Exercise instructions: Please show every line in the entries below that includes the word "deployment".

Data to use:
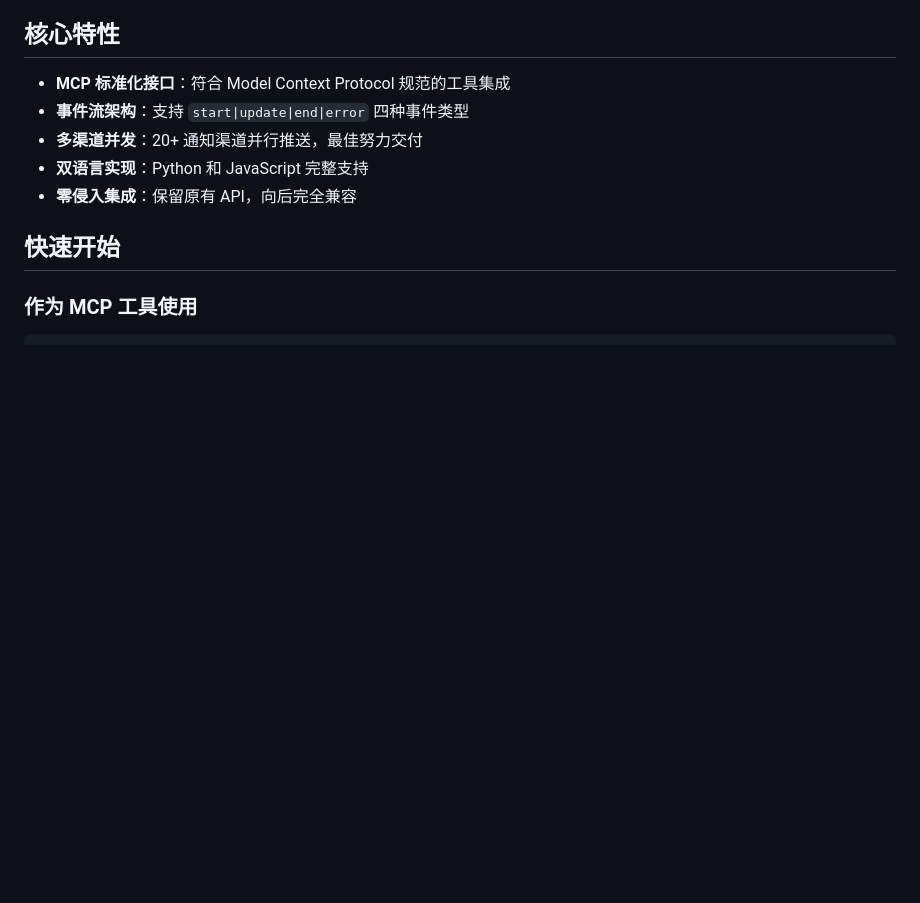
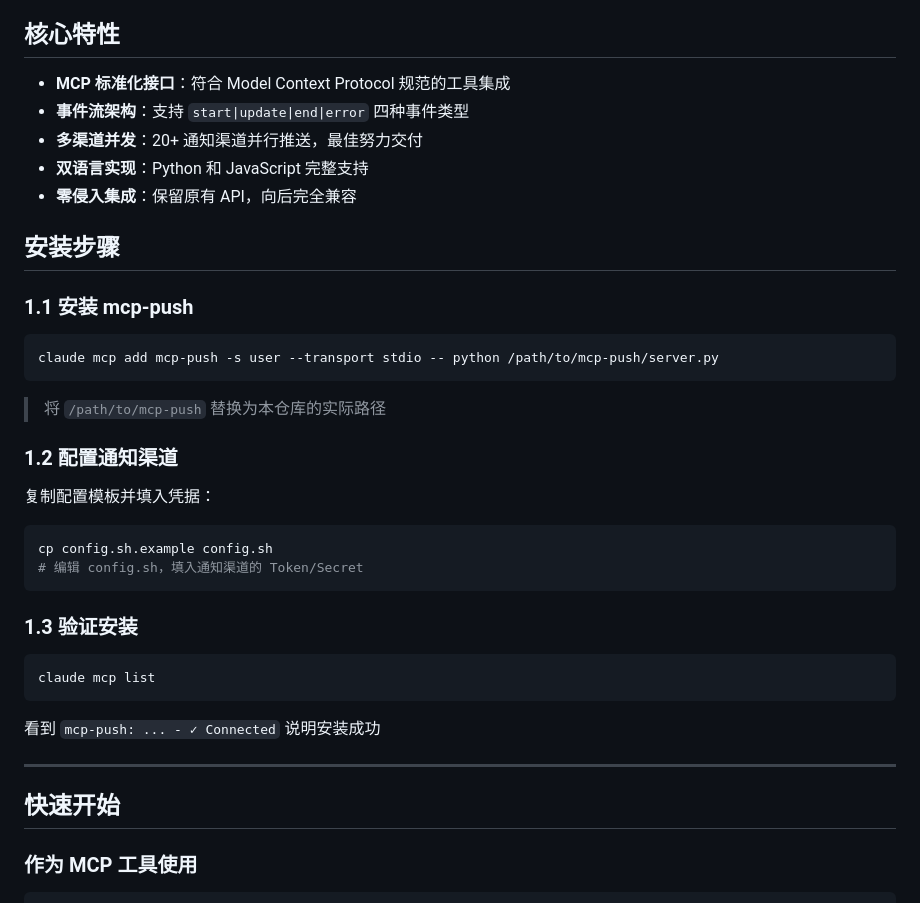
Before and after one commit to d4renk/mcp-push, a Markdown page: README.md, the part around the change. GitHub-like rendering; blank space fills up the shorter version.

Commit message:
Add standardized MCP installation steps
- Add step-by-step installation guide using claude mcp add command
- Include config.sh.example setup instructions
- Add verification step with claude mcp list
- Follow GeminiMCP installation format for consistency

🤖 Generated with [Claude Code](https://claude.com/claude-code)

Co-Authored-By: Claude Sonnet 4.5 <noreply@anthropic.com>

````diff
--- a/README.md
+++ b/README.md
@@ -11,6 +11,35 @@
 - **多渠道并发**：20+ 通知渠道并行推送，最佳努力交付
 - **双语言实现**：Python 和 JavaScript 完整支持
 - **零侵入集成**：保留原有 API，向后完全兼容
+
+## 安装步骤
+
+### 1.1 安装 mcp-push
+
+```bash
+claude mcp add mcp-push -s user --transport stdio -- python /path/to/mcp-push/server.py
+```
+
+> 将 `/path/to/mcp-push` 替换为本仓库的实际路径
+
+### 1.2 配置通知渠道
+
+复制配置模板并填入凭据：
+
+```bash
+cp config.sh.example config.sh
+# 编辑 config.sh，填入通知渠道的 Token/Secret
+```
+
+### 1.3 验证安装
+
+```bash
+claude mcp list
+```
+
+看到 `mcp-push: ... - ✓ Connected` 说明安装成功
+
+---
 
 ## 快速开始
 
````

--

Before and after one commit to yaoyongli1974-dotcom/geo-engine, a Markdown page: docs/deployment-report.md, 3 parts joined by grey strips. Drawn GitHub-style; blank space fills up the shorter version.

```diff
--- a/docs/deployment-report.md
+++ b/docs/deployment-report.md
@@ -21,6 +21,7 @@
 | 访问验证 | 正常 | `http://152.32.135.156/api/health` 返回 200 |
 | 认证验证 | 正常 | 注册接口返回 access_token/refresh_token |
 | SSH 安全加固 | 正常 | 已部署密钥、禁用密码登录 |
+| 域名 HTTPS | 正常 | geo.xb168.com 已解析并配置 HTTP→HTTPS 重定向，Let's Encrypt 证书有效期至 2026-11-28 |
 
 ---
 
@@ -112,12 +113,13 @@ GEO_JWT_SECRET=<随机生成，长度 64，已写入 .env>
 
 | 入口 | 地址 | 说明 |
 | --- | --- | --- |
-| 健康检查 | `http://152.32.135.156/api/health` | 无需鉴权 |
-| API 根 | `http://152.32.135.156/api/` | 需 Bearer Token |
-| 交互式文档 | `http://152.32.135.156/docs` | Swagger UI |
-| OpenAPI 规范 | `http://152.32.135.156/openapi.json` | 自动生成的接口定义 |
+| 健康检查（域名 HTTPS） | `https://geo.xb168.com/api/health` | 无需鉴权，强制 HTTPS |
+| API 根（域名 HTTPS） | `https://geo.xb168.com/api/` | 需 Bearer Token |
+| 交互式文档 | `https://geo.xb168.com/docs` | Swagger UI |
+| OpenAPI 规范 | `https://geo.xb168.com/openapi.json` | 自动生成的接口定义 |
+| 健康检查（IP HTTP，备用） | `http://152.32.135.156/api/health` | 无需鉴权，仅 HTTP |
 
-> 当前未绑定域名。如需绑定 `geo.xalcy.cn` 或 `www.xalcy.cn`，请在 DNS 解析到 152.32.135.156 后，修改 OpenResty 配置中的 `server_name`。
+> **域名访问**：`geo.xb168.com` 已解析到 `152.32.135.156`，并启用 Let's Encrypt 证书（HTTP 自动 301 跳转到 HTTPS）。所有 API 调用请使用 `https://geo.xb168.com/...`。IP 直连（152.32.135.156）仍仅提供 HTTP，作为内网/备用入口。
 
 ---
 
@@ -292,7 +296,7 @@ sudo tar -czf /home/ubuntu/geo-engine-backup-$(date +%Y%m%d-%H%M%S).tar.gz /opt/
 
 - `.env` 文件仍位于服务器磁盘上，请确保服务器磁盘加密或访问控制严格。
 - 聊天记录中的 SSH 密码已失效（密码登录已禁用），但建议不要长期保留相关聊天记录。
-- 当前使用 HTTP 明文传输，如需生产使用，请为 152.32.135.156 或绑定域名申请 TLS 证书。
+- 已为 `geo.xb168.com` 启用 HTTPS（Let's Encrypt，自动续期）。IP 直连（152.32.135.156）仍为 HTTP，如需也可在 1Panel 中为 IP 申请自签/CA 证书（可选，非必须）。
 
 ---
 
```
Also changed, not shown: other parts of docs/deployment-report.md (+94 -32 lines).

Output:
Before and after one commit to yaoyongli1974-dotcom/geo-engine, a Markdown page: docs/deployment-report.md, 3 parts joined by grey strips. Drawn GitHub-style; blank space fills up the shorter version.
--- a/docs/deployment-report.md
+++ b/docs/deployment-report.md
Also changed, not shown: other parts of docs/deployment-report.md (+94 -32 lines).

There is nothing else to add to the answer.